Ask The Herb Lady

With Cathy Schram

What Are Adaptogenic Herbs?

Q: I have been stressed out more than usual. A friend said I should take an adaptogenic herb. What does that mean?

A: There is a class of herbs known as adaptogens. This means that by taking them, they allow your body (mainly the nervous system) to adapt to any and all situations. They have been shown to greatly reduce the impact of stress on our health. They do this by modulating the signals that are sent from the hypothalmus and pituitary glands which then causes a reduction of adrenaline and cortisol. This helps to break the fight-or-flight reactions that cause chronic stress. You might want to think of these herbs as a thermostat. When things heat up, the temperature comes down; when it is too low, it goes up. Adaptogens calm you down and boost energy without over-stimulating. Herbs that are included in this category are: ginseng, eleuthero, ashwaghanda, astragalus, schizandra berries and rodiola rosea.

A good thing to remember is that even your nerves need nutrition. Good quality fats such as coconut oil, butter and nuts are good along with omega-3 essential fatty acids. A good B-complex and vitamin C are also important as these vitamins are depleted when you are under stress.

Q: I recently had a sore throat and my friend told me to take slippery elm tea. Several days later I had an upset stomach and diarrhea. Once again, I was told to take slippery elm. How can it work for both of these symptoms?

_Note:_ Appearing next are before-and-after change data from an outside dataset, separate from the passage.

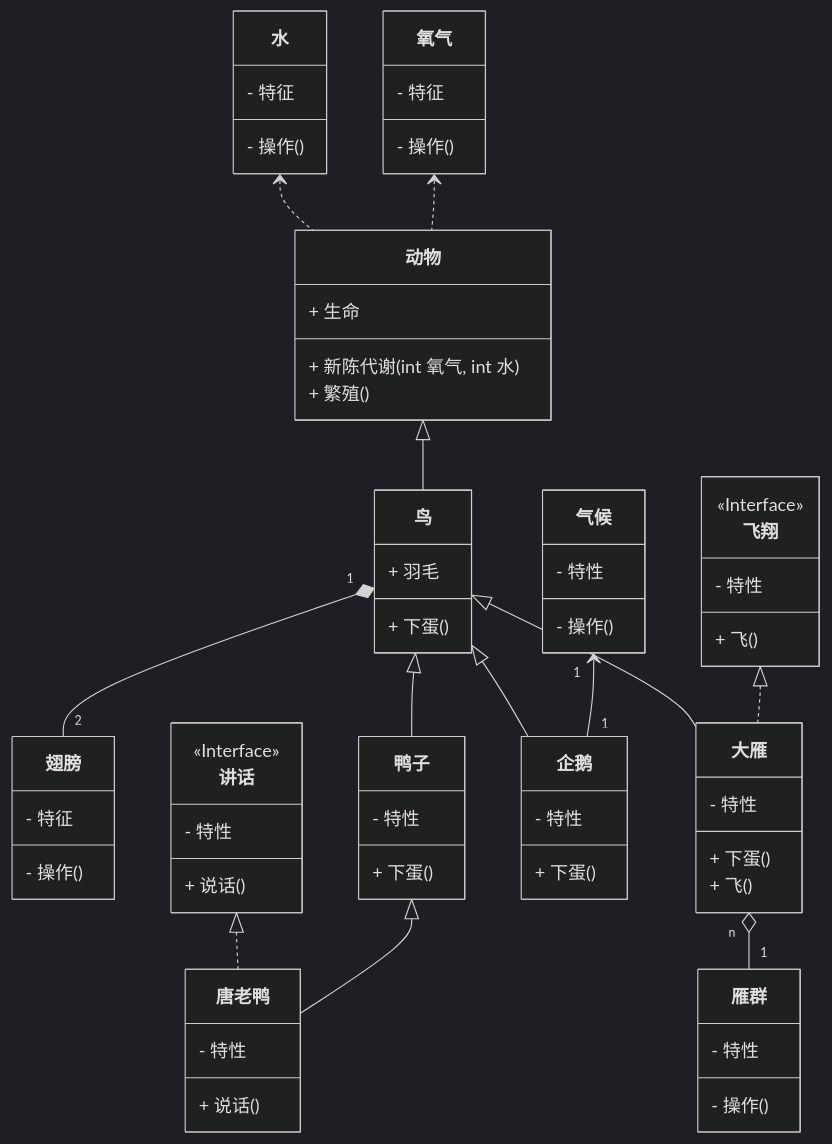
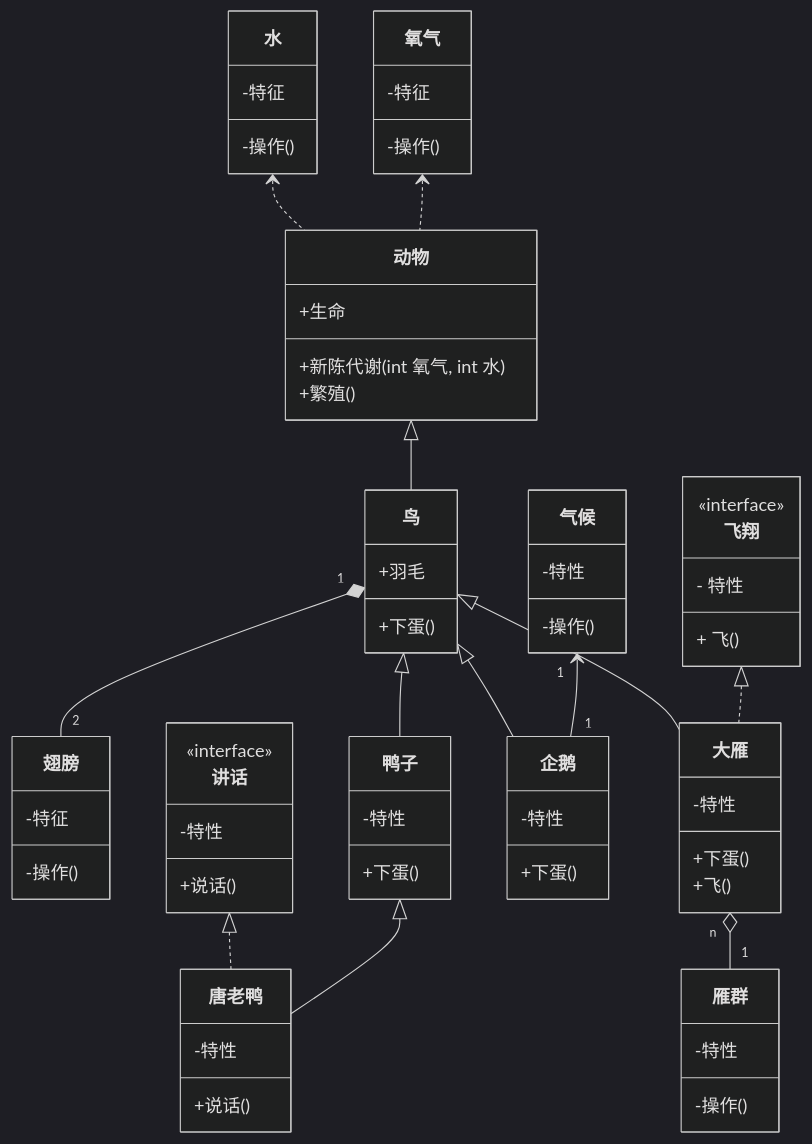
The diagram in README.md (tinytinycn/learn-java-design-pattern), drawn with Mermaid (dark theme) before and after one commit. The commit also changed other lines of this file and 1 other file, not shown here.

```diff
--- a/README.md
+++ b/README.md
@@ -26,62 +26,62 @@
 classDiagram
 
 class 氧气{
-  - 特征
-  - 操作()
+  -特征
+  -操作()
 }
 
 class 水{
-  - 特征
-  - 操作()
+  -特征
+  -操作()
 }
 
 class 动物{
-  + 生命
-  + 新陈代谢(int 氧气, int 水)
-  + 繁殖()
+  +生命
+  +新陈代谢(int 氧气, int 水)
+  +繁殖()
 }
 
 氧气 <.. 动物
 水 <.. 动物
 
 class 翅膀{
-  - 特征
-  - 操作()
+  -特征
+  -操作()
 }
 
 class 鸟{
-  + 羽毛
-  + 下蛋()
+  +羽毛
+  +下蛋()
 }
 
 鸟 "1" *-- "2" 翅膀
 动物 <|-- 鸟
 
 class 飞翔 {
-  <<Interface>>
+  <<interface>>
   - 特性
   + 飞()
 }
 
 class 大雁{
-  - 特性
-  + 下蛋()
-  + 飞()
+  -特性
+  +下蛋()
+  +飞()
 }
 
 class 鸭子{
-  - 特性
-  + 下蛋()
+  -特性
+  +下蛋()
 }
 
 class 企鹅{
-  - 特性
-  + 下蛋()
+  -特性
+  +下蛋()
 }
 
 class 气候{
-  - 特性
-  - 操作()
+  -特性
+  -操作()
 }
 
 气候 "1" <-- "1" 企鹅
@@ -92,22 +92,22 @@
 鸟 <|-- 企鹅
 
 class 讲话{
-  <<Interface>>
-  - 特性
-  + 说话()
+  <<interface>>
+  -特性
+  +说话()
 }
 
 class 唐老鸭{
-  - 特性
-  + 说话()
+  -特性
+  +说话()
 }
 
 鸭子 <|-- 唐老鸭
 讲话 <|.. 唐老鸭
 
 class 雁群{
-  - 特性
-  - 操作()
+  -特性
+  -操作()
 }
 
 大雁 "n" o-- "1" 雁群
```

A: Slippery Elm is what I call the “smart” herb, meaning it actually helps you if you are having diarrhea or are constipated. It is in a class of herbs called “demulcents”. Demulcents are high in mucilage and create a mucus that soothes and protects the mucous membranes inside the body. In addition to slippery elm, there are other demulcent herbs: marshmallow root, mullein, plantain, aloe leaves and fenugreek seeds. When these herbs are applied topically, they are known as emollient. So, you can see why these types of herbs are useful in many different situations.

This herb information is for health education purposes only. It is not intended to replace the services of licensed health practitioners. Consult with a physician for any condition that requires professional care.

Do you have questions about herbs or vitamins? Send them to Cathy Schram, CNHP and Certified Herbalist. Write to: Herbs & More, 16021 Manchester Rd., Ellisville, MO 63011.